Corticosteroids are effective in treating active UC, but due to their adverse effects, are usually reserved for selected patients. Budesonide, coupled with a colonic release system (MMX Multi-Matrix System) has demonstrated promising clinical efficacy in UC, while minimising systemic side effects. Our group was part of an international study to investigate the efficacy of once-daily budesonide MMX for the induction of combined clinical and endoscopic remission in patients with active, mild-to-moderate UC compared with placebo and an active control. Budesonide MMX 9 mg provided a statistically significant increase in the combined clinical and endoscopic remission rate compared with placebo (17.4% vs 4.5%; p=0.0047). Budesonide MMX 9 mg also improved the rates of histological healing and symptom resolution compared with placebo.  Colonic-release budesonide may be a useful alternative to conventional corticosteroid therapy for the treatment of active, mild-to-moderate UC.

What is a Clinical Trial?

Clinical Trial Studies are scheduled in Phases according to what question is being answered regarding a drug, test or treatment.

Phase 1

Phase 1 Clinical Trials study the safety of a new drug.  They usually involve few patients (20 – 80) and are focused on finding safe dosage of a drug and identifying side effects

Phase 2

Phase 2 Clinical Trials study whether a drug is Safe and Effective. Larger Number of Patients (100 – 300) are enrolled with the aim to identify short term side effects and efficacy.

Phase 3

Phase 3 (Phase III) Clinical Trials further evaluate whether a drug is Safe and Effective and Compare it to traditional treatments currently on the market. Larger Groups of Patients (1,000 – 3,000) are enrolled. The aim is to test safety and efficacy against a placebo or a current standard of care? Further data on side effects is collected.

Phase 4

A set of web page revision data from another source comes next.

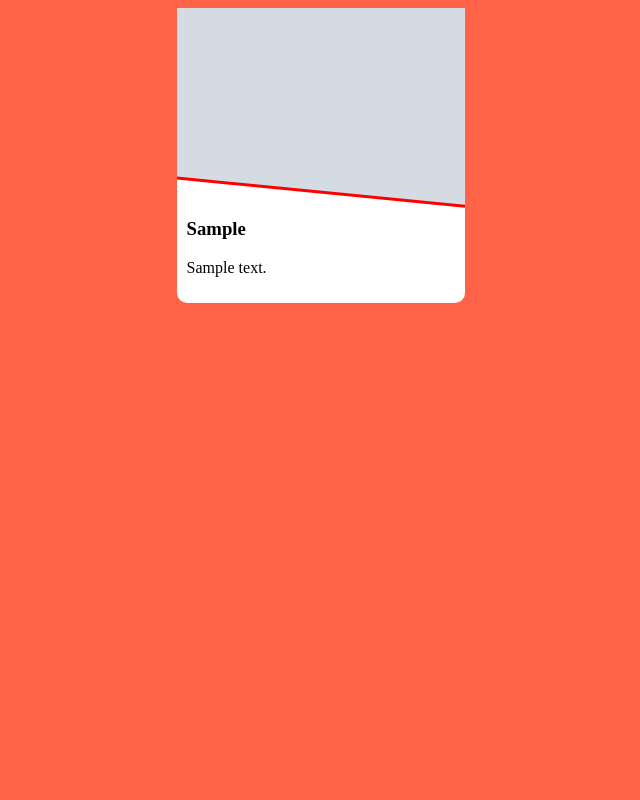
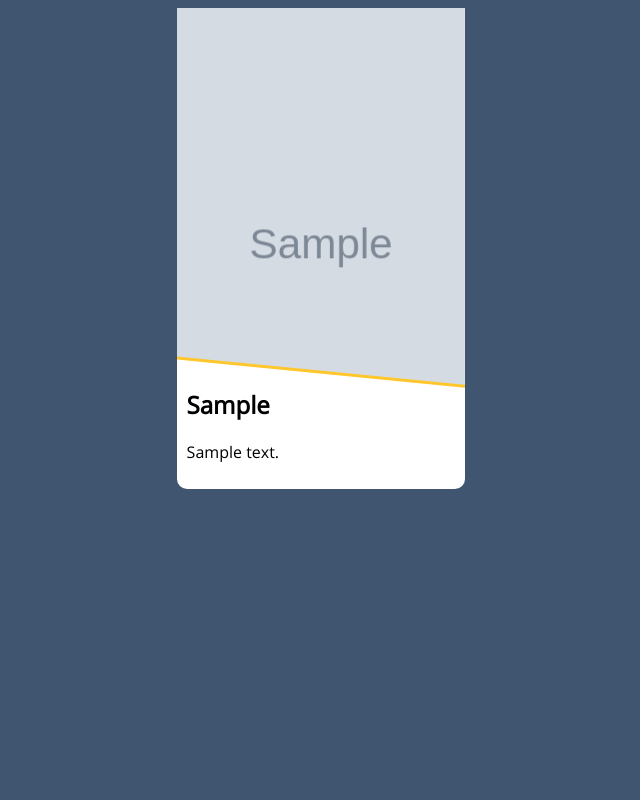
Before and after one commit to thesus/bokstaever, a Django app: page / in a window 1280 px wide. Shown: the whole page, without its empty margins (21-661 px from the left). Run offline with Django 3.2, Linux system fonts and the light colour scheme; tables that the repository leaves empty hold one stand-in row (values such as "Sample post"); grey boxes marked "Sample" are stand-in pictures; style sheets or scripts are compiled from the project's sources.

Commit message:
Font, bit of random color, one version of index

```diff
--- a/src/bokstaever/static/css/style.scss
+++ b/src/bokstaever/static/css/style.scss
@@ -1,12 +1,19 @@
+@font-face {
+    font-family: 'Open Sans';
+    font-style: normal;
+    font-weight: 400;
+    src: url('../font/opensans.ttf') format("truetype");
+}
+
 .image {
-  height: 200px;
+  height: 380px;
   position: relative;
   svg {
       position: relative;
       top: 0;
       left: 0;
       width: 100%;
-      height: 200px;
+      height: 380px;
       background-color: white;
   }
 }
@@ -15,11 +22,14 @@
   width: 100%;
   position: relative;
   margin-bottom: 40px;
-  h3 {
-    margin-top: 0;
+  h2 {
+    margin-top: -10px;
   }
-  // flex-basis: 30%;
   break-inside: avoid;
+  -webkit-column-break-inside: avoid;
+  page-break-inside: avoid;
+  break-inside: avoid-column;
+  display: table;
   margin-bottom: 10px;
 }
 
@@ -31,7 +41,8 @@
 }
 
 body {
-  background-color: tomato;
+  background-color: #405670;
+  font-family: 'Open Sans';
 }
 
 .overview {
--- a/src/bokstaever/templates/bokstaever/index.html
+++ b/src/bokstaever/templates/bokstaever/index.html
@@ -1,4 +1,5 @@
 {% extends 'bokstaever/base.html' %}
+{% load random_color %}
 
 {% block content %}
     <div class="overview">
@@ -7,17 +8,17 @@
             <div class="image">
                 <svg viewBox="0 0 50 100" preserveAspectRatio="xMinYMax slice">
                     <defs>
-                        <pattern id="img{{ post.image.pk }}" patternUnits="userSpaceOnUse" width="100" height="100">
-                            <image xlink:href="{{ post.image.files.first.path.url }}" x="0" y="0" width="100%" height="100%" preserveAspectRatio="xMinYMin slice" />
+                        <pattern id="img{{ post.image.pk }}" patternUnits="userSpaceOnUse" width="100" height="50">
+                            <image xlink:href="{{ post.image.files.first.path.url }}" x="0" y="0" width="100%" height="50%" preserveAspectRatio="xMidYMid slice" />
                         </pattern>
                     </defs>
                     <polygon points="0,0 50,0 50,99.75 0,94.75" fill="url(#img{{ post.image.pk }})" />
-                    <line x1="-0.5" x2="50.5" y1="94.75" y2="99.75" stroke="red" stroke-width="0.5" stroke-linecap="butt"/>
+                    <line x1="-0.5" x2="50.5" y1="94.75" y2="99.75" stroke="{% random_color %}" stroke-width="0.5" stroke-linecap="butt"/>
                 </svg>
             </div>
             <div class="post-content">
-                  <h3>{{ post.headline }}</h3>
-                  <p>{{ post.text }}</p>
+                  <h2>{{ post.headline }}</h2>
+                  <p>{{ post.text | truncatewords:60 }}</p>
             </div>
         </div>
     {% endfor %}
--- /dev/null
+++ b/src/bokstaever/templatetags/random_color.py
@@ -0,0 +1,10 @@
+from django import template
+from random import randint
+
+register = template.Library()
+
+@register.simple_tag
+def random_color():
+    colors = ['#d12229', '#00a499', '#ffc72c', '#28335c']
+    number = randint(0, (len(colors) - 1))
+    return colors[number]
--- a/src/bokstaever/views.py
+++ b/src/bokstaever/views.py
@@ -6,4 +6,4 @@
     model = Post
 
     template_name = 'bokstaever/index.html'
-    paginate_by = 20
+    paginate_by = 9
```
Also changed, not shown: src/bokstaever/static/font/opensans.ttf (added), src/bokstaever/templatetags/__init__.py (added).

Phase 4 (Phase IV) Clinical Trials study post-marketing Information about the Drug / Therapy. These trials compare treatment to Other Threrapies, Identify / Monitor Side Effects, Further Evaluate Safety and efficacy, assess risks and benefits and optimal use of the drug or therapy.